• REQUIRED WORK
Where in the records does the word "ShoppingCart" occur? Copy each line in which it does.

(Records from a collection)
☆ ☆ ☆

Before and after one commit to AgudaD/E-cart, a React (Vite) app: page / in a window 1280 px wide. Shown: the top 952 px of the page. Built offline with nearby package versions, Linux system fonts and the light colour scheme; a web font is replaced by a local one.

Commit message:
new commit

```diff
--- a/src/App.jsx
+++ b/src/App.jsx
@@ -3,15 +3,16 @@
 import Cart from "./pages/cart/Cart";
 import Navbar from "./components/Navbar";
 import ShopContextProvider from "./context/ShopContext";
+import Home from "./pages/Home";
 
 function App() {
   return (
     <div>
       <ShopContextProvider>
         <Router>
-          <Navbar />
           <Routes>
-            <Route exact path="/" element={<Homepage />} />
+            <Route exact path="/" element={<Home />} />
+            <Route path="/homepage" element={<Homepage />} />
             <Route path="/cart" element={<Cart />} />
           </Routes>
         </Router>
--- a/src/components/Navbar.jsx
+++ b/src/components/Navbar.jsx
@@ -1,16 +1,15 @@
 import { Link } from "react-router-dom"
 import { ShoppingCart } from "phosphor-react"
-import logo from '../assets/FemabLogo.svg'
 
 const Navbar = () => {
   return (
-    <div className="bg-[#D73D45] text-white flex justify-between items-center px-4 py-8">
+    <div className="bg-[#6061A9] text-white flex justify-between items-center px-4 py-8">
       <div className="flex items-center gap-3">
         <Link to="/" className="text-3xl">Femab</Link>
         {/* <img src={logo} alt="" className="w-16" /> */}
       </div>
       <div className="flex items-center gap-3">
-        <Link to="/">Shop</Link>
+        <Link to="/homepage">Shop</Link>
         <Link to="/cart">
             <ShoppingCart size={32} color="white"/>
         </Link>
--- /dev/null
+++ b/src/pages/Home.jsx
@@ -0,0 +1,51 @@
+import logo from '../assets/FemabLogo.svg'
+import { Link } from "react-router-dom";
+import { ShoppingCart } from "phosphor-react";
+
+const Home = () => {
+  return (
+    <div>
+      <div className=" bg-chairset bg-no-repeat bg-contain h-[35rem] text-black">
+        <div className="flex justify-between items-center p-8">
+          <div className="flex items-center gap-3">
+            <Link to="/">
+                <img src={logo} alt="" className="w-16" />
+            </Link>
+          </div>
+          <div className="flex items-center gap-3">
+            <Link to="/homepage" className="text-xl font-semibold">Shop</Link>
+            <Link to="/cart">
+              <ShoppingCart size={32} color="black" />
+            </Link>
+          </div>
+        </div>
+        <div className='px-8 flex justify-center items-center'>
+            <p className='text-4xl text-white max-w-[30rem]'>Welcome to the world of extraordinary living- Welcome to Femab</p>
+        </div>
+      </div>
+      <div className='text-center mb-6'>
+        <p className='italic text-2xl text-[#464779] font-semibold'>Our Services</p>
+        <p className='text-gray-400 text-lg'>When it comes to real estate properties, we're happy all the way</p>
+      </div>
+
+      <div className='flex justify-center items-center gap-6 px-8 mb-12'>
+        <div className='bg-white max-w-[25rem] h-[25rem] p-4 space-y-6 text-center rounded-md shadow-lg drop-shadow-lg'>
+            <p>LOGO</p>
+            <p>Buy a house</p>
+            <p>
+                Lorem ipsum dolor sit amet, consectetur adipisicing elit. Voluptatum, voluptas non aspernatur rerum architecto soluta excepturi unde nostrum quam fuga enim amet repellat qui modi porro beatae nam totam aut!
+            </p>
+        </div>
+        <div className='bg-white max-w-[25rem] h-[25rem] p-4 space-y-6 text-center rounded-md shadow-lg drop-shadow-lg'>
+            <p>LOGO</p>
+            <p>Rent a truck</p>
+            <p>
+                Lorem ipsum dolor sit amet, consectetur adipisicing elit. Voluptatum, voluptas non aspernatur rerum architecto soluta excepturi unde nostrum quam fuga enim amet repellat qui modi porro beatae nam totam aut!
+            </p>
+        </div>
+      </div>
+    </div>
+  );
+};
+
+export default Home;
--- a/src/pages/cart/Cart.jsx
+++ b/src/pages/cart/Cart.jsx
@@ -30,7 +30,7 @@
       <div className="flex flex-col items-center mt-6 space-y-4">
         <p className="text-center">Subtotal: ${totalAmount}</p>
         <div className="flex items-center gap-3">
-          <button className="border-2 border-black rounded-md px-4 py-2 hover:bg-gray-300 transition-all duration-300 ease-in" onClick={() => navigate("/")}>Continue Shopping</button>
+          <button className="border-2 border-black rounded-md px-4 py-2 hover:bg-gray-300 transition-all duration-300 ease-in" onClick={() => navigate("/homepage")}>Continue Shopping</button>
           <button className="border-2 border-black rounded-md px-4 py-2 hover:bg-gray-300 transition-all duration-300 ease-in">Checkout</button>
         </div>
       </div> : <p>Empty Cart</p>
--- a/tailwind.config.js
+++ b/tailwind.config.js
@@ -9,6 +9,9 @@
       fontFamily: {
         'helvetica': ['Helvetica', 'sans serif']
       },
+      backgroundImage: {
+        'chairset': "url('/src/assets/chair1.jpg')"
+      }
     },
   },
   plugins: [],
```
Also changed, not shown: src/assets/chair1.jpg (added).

☆ ☆ ☆

• EXERCISE OUTPUT
 import { ShoppingCart } from "phosphor-react"
             <ShoppingCart size={32} color="white"/>
+import { ShoppingCart } from "phosphor-react";
+              <ShoppingCart size={32} color="black" />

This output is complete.